Onobox presented an overview of Ms. Ono’s discography in roughly chronological order. At that point, her musical trajectory went from most avant-garde to gradually more and more refined. People hearing her classic Plastic Ono Band (1970) and Fly (1971) tracks on the box’s first CD for the first time in 1992 might even have wondered why she had been so reviled. The gritty, anti-virtuoso guitar riffs; the non-melodic screaming vocals; the non-narrative conceptual-art lyrics; the droning chord progressions—all of these musical tactics and gestures had been taken over by younger generations even as her own work had largely (though far from entirely; think of “Kiss Kiss Kiss” on Double Fantasy) mellowed. One can even position the box’s omission of “AOS,” the Plastic Ono Band track recorded in concert with Ornette Coleman in 1968, as a decision to focus on her more influential rock material rather than that fascinating yet clearly tangential moment. Quite properly, two-thirds of the set draws on her ’70s work (plus one small excerpt of the vastly more conceptual and less musically-oriented 1969 release Unfinished Music No.2: Life with the Lions).

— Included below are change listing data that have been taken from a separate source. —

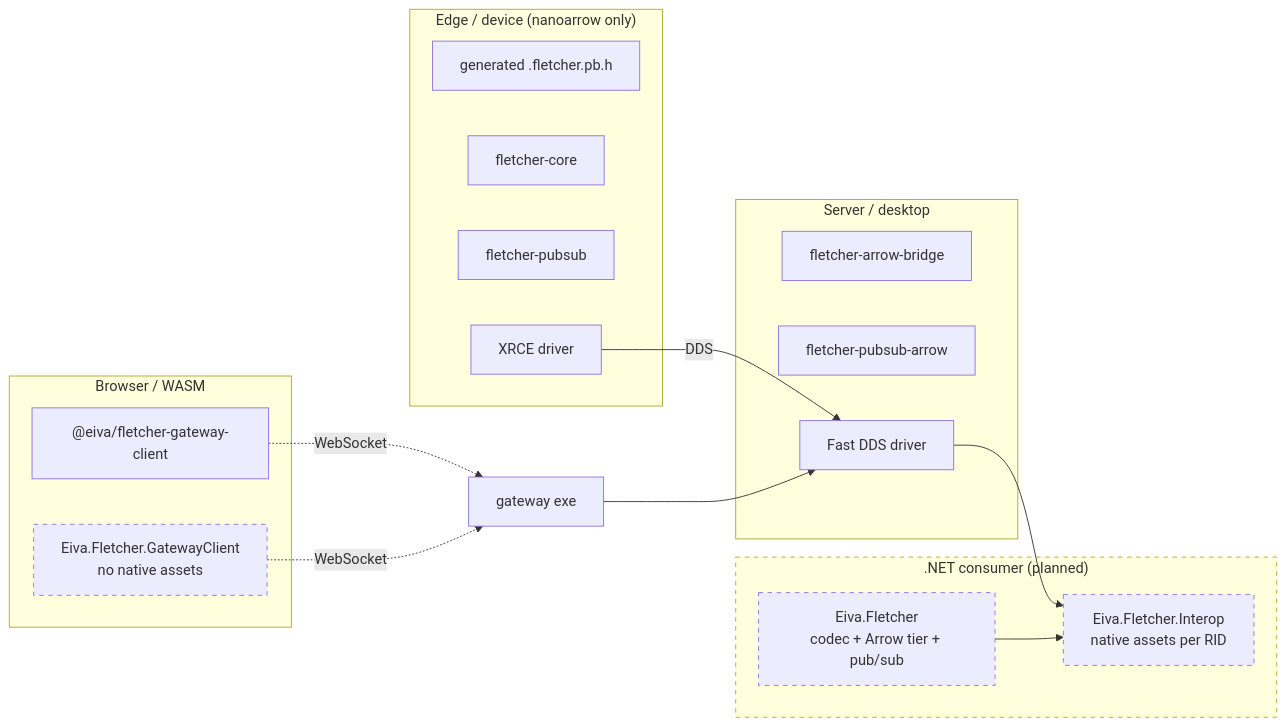
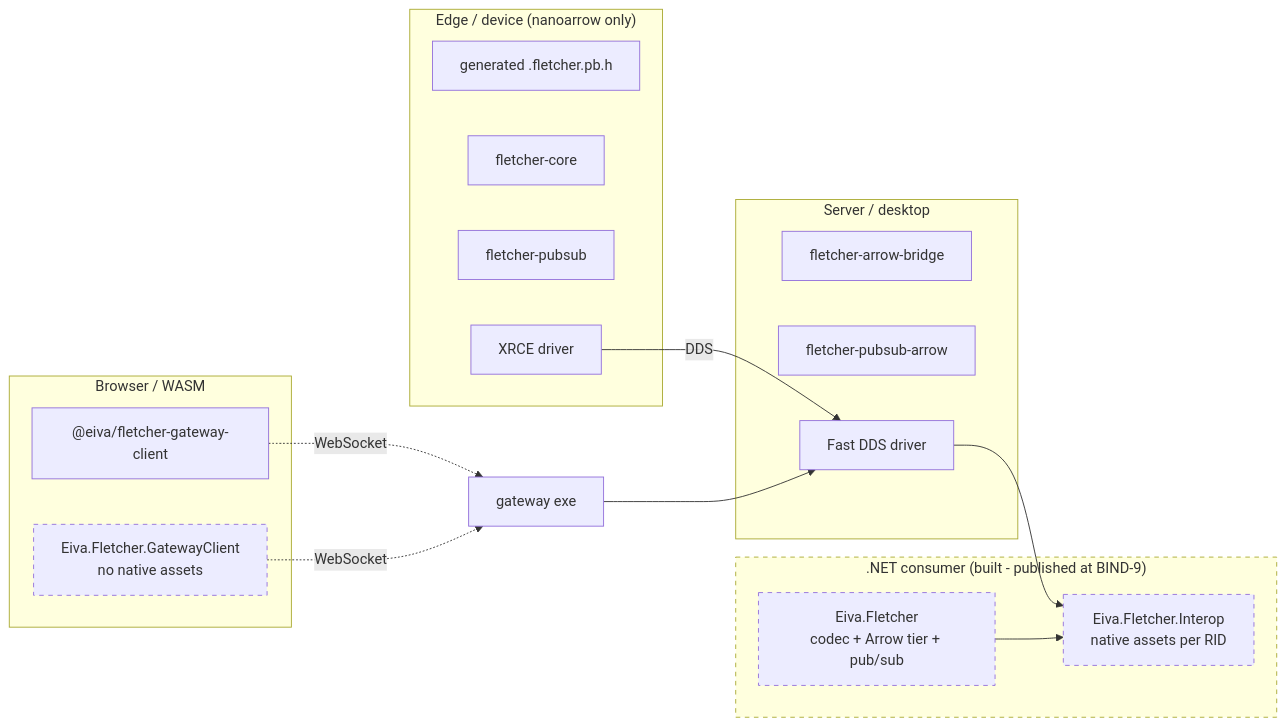
The ninth of 9 diagrams in plans/BIND-architecture-diagrams.md (eivacom/Fletcher), drawn with Mermaid before and after one commit. The commit also changed other lines of this file and 5 other files, not shown here.

````diff
--- a/plans/BIND-architecture-diagrams.md
+++ b/plans/BIND-architecture-diagrams.md
@@ -490,32 +521,32 @@
 ```mermaid
 flowchart LR
     subgraph edge["Edge / device (nanoarrow only)"]
         E1["generated .fletcher.pb.h"]
         E2["fletcher-core"]
         E3["fletcher-pubsub"]
         E4["XRCE driver"]
     end
     subgraph server["Server / desktop"]
         S1["fletcher-arrow-bridge"]
         S2["fletcher-pubsub-arrow"]
         S3["Fast DDS driver"]
     end
-    subgraph dotnet[".NET consumer (planned)"]
+    subgraph dotnet[".NET consumer (built - published at BIND-9)"]
         D1["Eiva.Fletcher<br/>codec + Arrow tier + pub/sub"]
         D2["Eiva.Fletcher.Interop<br/>native assets per RID"]
     end
     subgraph browser["Browser / WASM"]
         B1["@eiva/fletcher-gateway-client"]
         B2["Eiva.Fletcher.GatewayClient<br/>no native assets"]
     end
 
     E4 -->|DDS| S3
     S3 --> D2
     D1 --> D2
     B1 -.->|WebSocket| GW["gateway exe"]
     B2 -.->|WebSocket| GW
     GW --> S3
 
     classDef planned stroke-dasharray: 5 5
     class dotnet,D1,D2,B2 planned
 ```
````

AUDIO: Yoko Ono “Walking On Thin Ice” (Onobox version)
Disc 4 may have seemed unnecessary, recapping as it does Ms. Ono’s songs on the Lennon-Ono LPs Double Fantasy (1980) and Milk and Honey (1984), but conceptually it is important to present them in this running order without the Lennon tracks as an uninterrupted vision of Ono’s music at that time. Disc 5 covers her three post-Lennon solo albums to that point, with Season of Glass most crucial, not least because it shows her still wielding avant-garde techniques more often than on her other two ’80s albums.
Even though Secretly Canadian is now reissuing Ms. Ono’s classic albums, Ryko’s Onobox is still in print and remains valued by Ono collectors.
The critical acclaim it garnered may have nudged Ms. Ono into renewed creativity after that, along with a return to her avant-garde roots.
VIDEO: Robert Klein and Yoko Ono talk Onobox